* GOAL OF THE EXERCISE:
The expected result is the full set of records, copied precisely, with images dropped.

(Front-end code change data)
Start of Block
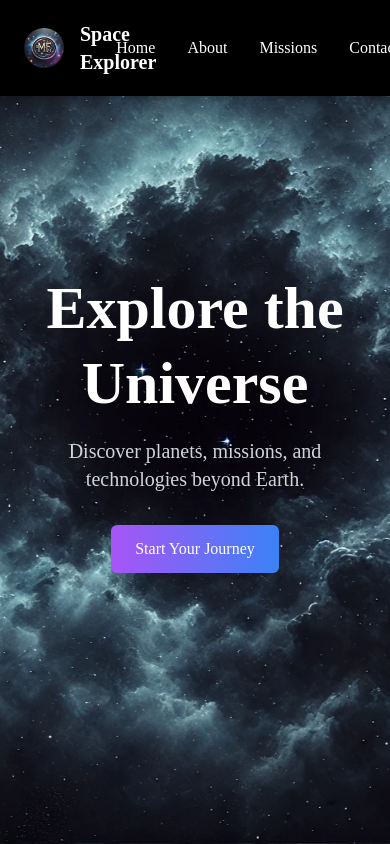
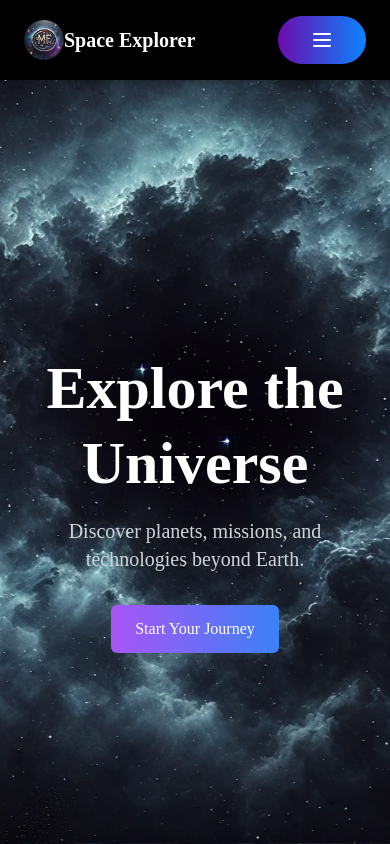
Before and after one commit to hooramnaeem/ui-ux-hackathon, a Next.js app: page / in a window 390 px wide. Built offline with nearby package versions, Linux system fonts and the light colour scheme.

Commit message:
Updated Navbar for responsiveness

```diff
--- a/src/app/components/Navbar.tsx
+++ b/src/app/components/Navbar.tsx
@@ -1,42 +1,78 @@
 // src/components/Navbar.tsx
 "use client";
 
+import { useState } from 'react';
 import Link from 'next/link';
-import Image from 'next/image';
-import ContactButton from './ContactButton';
-import SearchBar from './SearchBar';
 
-const Navbar = () => (
-  <nav className="bg-black py-4 px-6 shadow-md fixed top-0 w-full z-50 flex justify-between items-center backdrop-filter backdrop-blur-lg">
+const Navbar = () => {
+  const [isOpen, setIsOpen] = useState(false);
+
+  const toggleMenu = () => {
+    setIsOpen(!isOpen);
+  };
+
+  return (
+    <nav className="bg-black text-white sticky top-0 z-50 shadow-md">
+      <div className="container mx-auto flex justify-between items-center py-4 px-6">
         {/* Logo */}
-    <div className="flex items-center space-x-4">
-      <Image
-        src="/images/MF-logo.png"
+        <div className="text-xl font-bold flex items-center">
+          <img
+            src="/images/MF-logo.png" // Make sure the logo is in public/images folder
             alt="Logo"
            width={40}
         height={40}
         className="rounded-full"
           />
-      <Link href="/" className="text-white text-xl font-bold">
-        Space Explorer
+          <span>Space Explorer</span>
+        </div>
+
+        {/* Hamburger Menu for Mobile */}
+        <button
+          className="text-white block md:hidden"
+          onClick={toggleMenu}
+          aria-label="Toggle Menu"
+        >
+          <svg
+            xmlns="http://www.w3.org/2000/svg"
+            fill="none"
+            viewBox="0 0 24 24"
+            strokeWidth="2"
+            stroke="currentColor"
+            className="w-6 h-6"
+          >
+            <path
+              strokeLinecap="round"
+              strokeLinejoin="round"
+              d={isOpen ? "M6 18L18 6M6 6l12 12" : "M4 6h16M4 12h16M4 18h16"}
+            />
+          </svg>
+        </button>
+
+        {/* Navigation Links */}
+        <div
+          className={`absolute md:relative bg-black md:bg-transparent top-16 md:top-0 left-0 w-full md:w-auto flex flex-col md:flex-row items-center md:items-center space-y-4 md:space-y-0 md:space-x-6 transition-all duration-300 ${
+            isOpen ? "block" : "hidden md:flex"
+          }`}
+        >
+          <Link href="/" className="hover:text-blue-400">
+            Home
+          </Link>
+          <Link href="/about" className="hover:text-blue-400">
+            About
+          </Link>
+          <Link href="/missions" className="hover:text-blue-400">
+            Missions
+          </Link>
+          <Link href="/contact" className="hover:text-blue-400">
+            Contact
+          </Link>
+          <Link href="/blog" className="hover:text-blue-400">
+            Blog
           </Link>
         </div>
-
-    {/* Navigation Links with added spacing */}
-    <div className="flex space-x-8 text-white">
-      <Link href="/" className="hover:text-blue-500">Home</Link>
-      <Link href="/about" className="hover:text-blue-500">About</Link>
-      <Link href="/missions" className="hover:text-blue-500">Missions</Link>
-      <Link href="/contact" className="hover:text-blue-500">Contact</Link>
-      <Link href="/blog" className="hover:text-blue-500">Blog</Link>
-    </div>
-
-    {/* Right Side: Search Bar and Contact Button */}
-    <div className="flex items-center space-x-4">
-      <SearchBar />
-      <ContactButton />
       </div>
     </nav>
   );
+};
 
 export default Navbar;
```
Also changed, not shown: public/images/apollo-11.jpg (deleted). Lines whose indentation alone changed are shown as unchanged.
End of Block
* ANSWER:
Before and after one commit to hooramnaeem/ui-ux-hackathon, a Next.js app: page / in a window 390 px wide. Built offline with nearby package versions, Linux system fonts and the light colour scheme.

Commit message:
Updated Navbar for responsiveness

```diff
--- a/src/app/components/Navbar.tsx
+++ b/src/app/components/Navbar.tsx
@@ -1,42 +1,78 @@
 // src/components/Navbar.tsx
 "use client";
 
+import { useState } from 'react';
 import Link from 'next/link';
-import Image from 'next/image';
-import ContactButton from './ContactButton';
-import SearchBar from './SearchBar';
 
-const Navbar = () => (
-  <nav className="bg-black py-4 px-6 shadow-md fixed top-0 w-full z-50 flex justify-between items-center backdrop-filter backdrop-blur-lg">
+const Navbar = () => {
+  const [isOpen, setIsOpen] = useState(false);
+
+  const toggleMenu = () => {
+    setIsOpen(!isOpen);
+  };
+
+  return (
+    <nav className="bg-black text-white sticky top-0 z-50 shadow-md">
+      <div className="container mx-auto flex justify-between items-center py-4 px-6">
         {/* Logo */}
-    <div className="flex items-center space-x-4">
-      <Image
-        src="/images/MF-logo.png"
+        <div className="text-xl font-bold flex items-center">
+          <img
+            src="/images/MF-logo.png" // Make sure the logo is in public/images folder
             alt="Logo"
            width={40}
         height={40}
         className="rounded-full"
           />
-      <Link href="/" className="text-white text-xl font-bold">
-        Space Explorer
+          <span>Space Explorer</span>
+        </div>
+
+        {/* Hamburger Menu for Mobile */}
+        <button
+          className="text-white block md:hidden"
+          onClick={toggleMenu}
+          aria-label="Toggle Menu"
+        >
+          <svg
+            xmlns="http://www.w3.org/2000/svg"
+            fill="none"
+            viewBox="0 0 24 24"
+            strokeWidth="2"
+            stroke="currentColor"
+            className="w-6 h-6"
+          >
+            <path
+              strokeLinecap="round"
+              strokeLinejoin="round"
+              d={isOpen ? "M6 18L18 6M6 6l12 12" : "M4 6h16M4 12h16M4 18h16"}
+            />
+          </svg>
+        </button>
+
+        {/* Navigation Links */}
+        <div
+          className={`absolute md:relative bg-black md:bg-transparent top-16 md:top-0 left-0 w-full md:w-auto flex flex-col md:flex-row items-center md:items-center space-y-4 md:space-y-0 md:space-x-6 transition-all duration-300 ${
+            isOpen ? "block" : "hidden md:flex"
+          }`}
+        >
+          <Link href="/" className="hover:text-blue-400">
+            Home
+          </Link>
+          <Link href="/about" className="hover:text-blue-400">
+            About
+          </Link>
+          <Link href="/missions" className="hover:text-blue-400">
+            Missions
+          </Link>
+          <Link href="/contact" className="hover:text-blue-400">
+            Contact
+          </Link>
+          <Link href="/blog" className="hover:text-blue-400">
+            Blog
           </Link>
         </div>
-
-    {/* Navigation Links with added spacing */}
-    <div className="flex space-x-8 text-white">
-      <Link href="/" className="hover:text-blue-500">Home</Link>
-      <Link href="/about" className="hover:text-blue-500">About</Link>
-      <Link href="/missions" className="hover:text-blue-500">Missions</Link>
-      <Link href="/contact" className="hover:text-blue-500">Contact</Link>
-      <Link href="/blog" className="hover:text-blue-500">Blog</Link>
-    </div>
-
-    {/* Right Side: Search Bar and Contact Button */}
-    <div className="flex items-center space-x-4">
-      <SearchBar />
-      <ContactButton />
       </div>
     </nav>
   );
+};
 
 export default Navbar;
```
Also changed, not shown: public/images/apollo-11.jpg (deleted). Lines whose indentation alone changed are shown as unchanged.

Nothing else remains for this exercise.